(Records for this exercise begins)

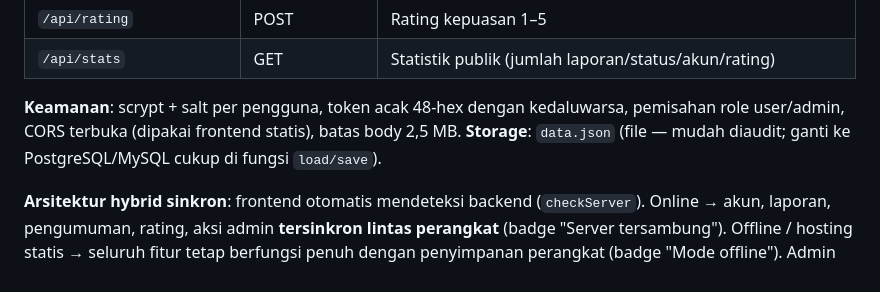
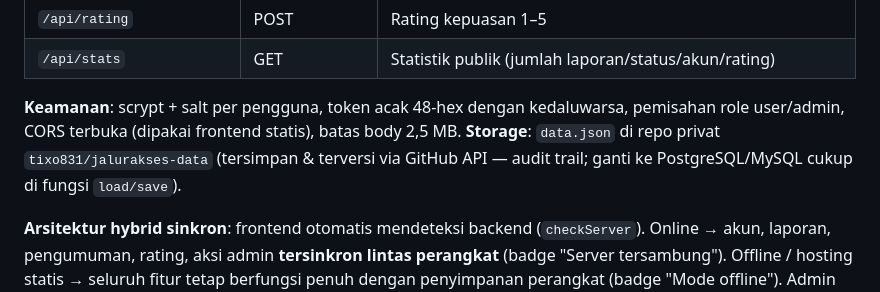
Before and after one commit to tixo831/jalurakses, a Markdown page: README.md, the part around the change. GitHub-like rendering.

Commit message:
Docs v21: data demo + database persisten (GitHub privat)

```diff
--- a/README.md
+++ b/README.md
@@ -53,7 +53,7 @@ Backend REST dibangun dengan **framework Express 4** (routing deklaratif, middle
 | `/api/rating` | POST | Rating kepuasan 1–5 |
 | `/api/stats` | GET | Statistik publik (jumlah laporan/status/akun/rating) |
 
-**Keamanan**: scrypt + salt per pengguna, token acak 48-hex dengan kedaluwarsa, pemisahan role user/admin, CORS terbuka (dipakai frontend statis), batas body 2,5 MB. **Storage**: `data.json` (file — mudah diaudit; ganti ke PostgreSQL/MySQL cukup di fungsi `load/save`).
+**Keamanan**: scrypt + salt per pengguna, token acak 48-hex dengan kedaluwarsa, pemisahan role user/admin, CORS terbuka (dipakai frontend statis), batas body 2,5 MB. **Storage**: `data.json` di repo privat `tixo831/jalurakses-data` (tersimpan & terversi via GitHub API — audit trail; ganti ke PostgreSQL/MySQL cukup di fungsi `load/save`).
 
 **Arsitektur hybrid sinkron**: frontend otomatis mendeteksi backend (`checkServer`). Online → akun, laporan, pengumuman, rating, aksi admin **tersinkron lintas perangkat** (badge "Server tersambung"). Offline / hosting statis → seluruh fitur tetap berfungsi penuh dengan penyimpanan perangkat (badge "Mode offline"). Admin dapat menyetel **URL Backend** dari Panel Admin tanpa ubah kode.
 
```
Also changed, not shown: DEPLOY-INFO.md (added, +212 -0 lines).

(Records for this exercise ends)

# About this exercise:
All of the records above should be reproduced exactly, with the pictures left out.

# Result of the exercise:
Before and after one commit to tixo831/jalurakses, a Markdown page: README.md, the part around the change. GitHub-like rendering.

Commit message:
Docs v21: data demo + database persisten (GitHub privat)

```diff
--- a/README.md
+++ b/README.md
@@ -53,7 +53,7 @@ Backend REST dibangun dengan **framework Express 4** (routing deklaratif, middle
 | `/api/rating` | POST | Rating kepuasan 1–5 |
 | `/api/stats` | GET | Statistik publik (jumlah laporan/status/akun/rating) |
 
-**Keamanan**: scrypt + salt per pengguna, token acak 48-hex dengan kedaluwarsa, pemisahan role user/admin, CORS terbuka (dipakai frontend statis), batas body 2,5 MB. **Storage**: `data.json` (file — mudah diaudit; ganti ke PostgreSQL/MySQL cukup di fungsi `load/save`).
+**Keamanan**: scrypt + salt per pengguna, token acak 48-hex dengan kedaluwarsa, pemisahan role user/admin, CORS terbuka (dipakai frontend statis), batas body 2,5 MB. **Storage**: `data.json` di repo privat `tixo831/jalurakses-data` (tersimpan & terversi via GitHub API — audit trail; ganti ke PostgreSQL/MySQL cukup di fungsi `load/save`).
 
 **Arsitektur hybrid sinkron**: frontend otomatis mendeteksi backend (`checkServer`). Online → akun, laporan, pengumuman, rating, aksi admin **tersinkron lintas perangkat** (badge "Server tersambung"). Offline / hosting statis → seluruh fitur tetap berfungsi penuh dengan penyimpanan perangkat (badge "Mode offline"). Admin dapat menyetel **URL Backend** dari Panel Admin tanpa ubah kode.
 
```
Also changed, not shown: DEPLOY-INFO.md (added, +212 -0 lines).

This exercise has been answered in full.